The weekend was full of missteps- a lost drivers license (mine), rain, an unsuccessful event (his), and just a difference in energy. While I’m content to relax and chill and just get to know someone over dinner or lying in bed watching movies, he wanted to “turn up”, show off, and show me off. While flattering, it wasn’t what I wanted. I was exhausted by weekend’s end, and knew we were probably a bad fit for a relationship (red flag), but I still liked him. We discussed his planned trip to see me, the future, and left things on a good note, or so I thought.
And then- ghost. By the following day, I could tell that something was amiss. No phone calls or video chats, my texts were responded to curtly, my Facebook messages ignored. The next day, more of the same. The following day, no contact at all. A cryptic message the next day, saying he had some “personal things” that required his attention. Then nothing. Sigh…
Having “ghosted” in the past, I guess I understood. If he wasn’t feeling it (or me), disappearing may seem easier than having an uncomfortable conversation about why things weren’t going to work. However, it struck me as strange, given that we seemed to get along overall and we had such intense sexual chemistry. One thing I appreciated about both PS and OSI was that we had very mature conversations once one of us decided to part ways- which is why I’m still friends with OSI, and at least still friendly with PS. Alas, it wasn’t to be here. I wallowed in my misery for a while before I let it go and moved on. In retrospect, the feelings of “sunk cost”- having devoted so much time and energy to him only to have it disappear so abruptly, and ego bruise (“I’m awesome, why can’t he see that?”) probably contributed to my hurt feelings.

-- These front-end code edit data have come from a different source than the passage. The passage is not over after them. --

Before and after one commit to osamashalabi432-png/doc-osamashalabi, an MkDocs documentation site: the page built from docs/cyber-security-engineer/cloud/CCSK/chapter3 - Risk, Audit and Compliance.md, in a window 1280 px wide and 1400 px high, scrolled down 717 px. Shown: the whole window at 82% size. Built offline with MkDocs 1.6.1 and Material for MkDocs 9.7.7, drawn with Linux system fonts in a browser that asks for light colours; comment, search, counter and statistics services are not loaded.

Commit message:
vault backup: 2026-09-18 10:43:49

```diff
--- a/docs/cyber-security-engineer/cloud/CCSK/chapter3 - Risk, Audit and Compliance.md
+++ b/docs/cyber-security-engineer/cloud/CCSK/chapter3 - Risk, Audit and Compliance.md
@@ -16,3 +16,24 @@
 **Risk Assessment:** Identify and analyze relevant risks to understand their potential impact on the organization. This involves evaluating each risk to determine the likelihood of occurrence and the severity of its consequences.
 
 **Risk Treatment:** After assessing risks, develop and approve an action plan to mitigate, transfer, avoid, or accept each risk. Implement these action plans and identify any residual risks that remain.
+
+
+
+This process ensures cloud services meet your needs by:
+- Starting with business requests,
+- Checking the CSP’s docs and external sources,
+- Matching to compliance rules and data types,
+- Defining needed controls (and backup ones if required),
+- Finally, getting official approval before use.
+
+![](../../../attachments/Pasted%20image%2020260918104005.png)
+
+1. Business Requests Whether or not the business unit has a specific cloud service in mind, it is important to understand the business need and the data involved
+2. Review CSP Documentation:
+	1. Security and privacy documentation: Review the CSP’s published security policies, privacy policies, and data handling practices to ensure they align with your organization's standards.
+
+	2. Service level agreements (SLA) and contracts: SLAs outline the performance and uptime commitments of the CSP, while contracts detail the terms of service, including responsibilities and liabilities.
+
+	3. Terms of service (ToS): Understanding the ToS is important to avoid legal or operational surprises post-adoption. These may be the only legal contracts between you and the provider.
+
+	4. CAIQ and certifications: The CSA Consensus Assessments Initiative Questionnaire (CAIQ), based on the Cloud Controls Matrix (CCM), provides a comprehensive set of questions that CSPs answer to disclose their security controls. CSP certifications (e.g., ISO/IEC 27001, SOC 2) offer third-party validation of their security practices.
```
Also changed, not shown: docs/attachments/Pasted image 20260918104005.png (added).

Someone suggested I stop looking for relationships in Lifestyle settings. Finding a “Lifestyle” single guy who actually wants a relationship is like finding a needle in a haystack. I may have to traverse the “vanilla” road again, and see if I can find a guy who has the balance of open mindedness and depth- with the chemistry and connection that I crave. Maybe that will be just as hard to find, but this current strategy isn’t working. Most of all, I need to stop ignoring red flags. I am glad that I’ve found my voice, at least and speak up when something bothers me rather than keeping it inside.
So..onward. I know that I’m a good person. I’m sweet, kind, intelligent, and attractive, so I’ll just chalk this one up (again). I guess I’ll never know why I was “ghosted,”- was it just the thrill of the chase, the hunt, satisfaction in making a conquest, a notch on the belt? I guess it doesn’t matter, but it was a lesson learned. Things could have gone much worse (I later discovered some information about how he’s treated other women), so I’ll consider myself lucky). I still have many people in my life who love and cherish me just the way I am. And that is real – no ghosts haunt me here.